“Thank you so much for this event! Hands drown the best 1860s event so far for me!”
“Can't say enough about how lovely this place was... staff was top notch, but this is a friendly place and everyone was so helpful. What a history this place has.”
“I enjoyed chatting with other attendees at meals. I had not arrived with or roomed with friends, but feel that I made several friends over the 24 hours I was there.”
“It was hard at first but I loved no cell phone, TV or radio. I loved sleeping to the sound of a running creek outside my room. I LOVED meeting so many kind, knowledgeable people and learning more about proper wardrobes.”
“The absence of digital connection was a lovely breath of fresh air.”
“We loved Sunday morning having small group conversations with folks.”
“I loved meeting so many people who are so very willing to share all their knowledge about this new adventure my husband and I are entering. Can’t wait for more. Wish we would have stayed through to Monday, to have had time to explore the farm.”
“I loved sharing the discovery of the resort with the attendees. It was so fun to hear the enthusiasm confirming how wonderful the place is for a living history event. I loved reconnecting with old friends and making new ones.”

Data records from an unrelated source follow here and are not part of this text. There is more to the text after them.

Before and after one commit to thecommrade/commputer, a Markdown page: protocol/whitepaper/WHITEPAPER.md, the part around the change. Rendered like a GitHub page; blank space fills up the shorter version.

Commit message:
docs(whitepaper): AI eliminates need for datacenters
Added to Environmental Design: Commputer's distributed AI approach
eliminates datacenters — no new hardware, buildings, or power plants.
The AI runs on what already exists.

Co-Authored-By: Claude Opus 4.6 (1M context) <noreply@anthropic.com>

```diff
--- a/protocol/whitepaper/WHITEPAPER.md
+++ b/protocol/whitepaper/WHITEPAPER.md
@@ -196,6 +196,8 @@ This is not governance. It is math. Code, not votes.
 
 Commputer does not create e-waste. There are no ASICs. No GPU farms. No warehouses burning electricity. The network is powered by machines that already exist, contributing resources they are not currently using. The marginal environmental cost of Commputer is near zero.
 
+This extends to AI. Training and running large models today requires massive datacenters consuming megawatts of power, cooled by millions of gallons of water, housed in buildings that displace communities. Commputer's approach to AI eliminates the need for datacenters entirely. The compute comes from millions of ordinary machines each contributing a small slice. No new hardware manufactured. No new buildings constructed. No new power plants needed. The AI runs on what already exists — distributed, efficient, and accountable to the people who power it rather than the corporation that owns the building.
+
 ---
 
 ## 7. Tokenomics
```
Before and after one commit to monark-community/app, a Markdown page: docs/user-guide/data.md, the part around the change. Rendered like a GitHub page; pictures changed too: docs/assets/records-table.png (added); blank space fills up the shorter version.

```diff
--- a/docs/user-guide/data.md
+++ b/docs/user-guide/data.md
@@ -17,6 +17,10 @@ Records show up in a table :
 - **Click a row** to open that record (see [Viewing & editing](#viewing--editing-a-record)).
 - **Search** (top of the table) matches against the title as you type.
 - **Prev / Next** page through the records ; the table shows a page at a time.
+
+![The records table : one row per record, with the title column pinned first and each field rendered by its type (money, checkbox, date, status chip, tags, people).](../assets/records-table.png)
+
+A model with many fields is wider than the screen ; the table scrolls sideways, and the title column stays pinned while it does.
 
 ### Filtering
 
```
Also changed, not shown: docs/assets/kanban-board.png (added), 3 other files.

We really must take a moment to thank the owners and staff of Capon Springs Resort and Farms. They embraced our vision and dream and made it their own. They were absolutely wonderful to work with and we look forward to planning for 2018. But first, we need sleep. Thank you everyone, for an absolutely amazing experience! See you next year!!!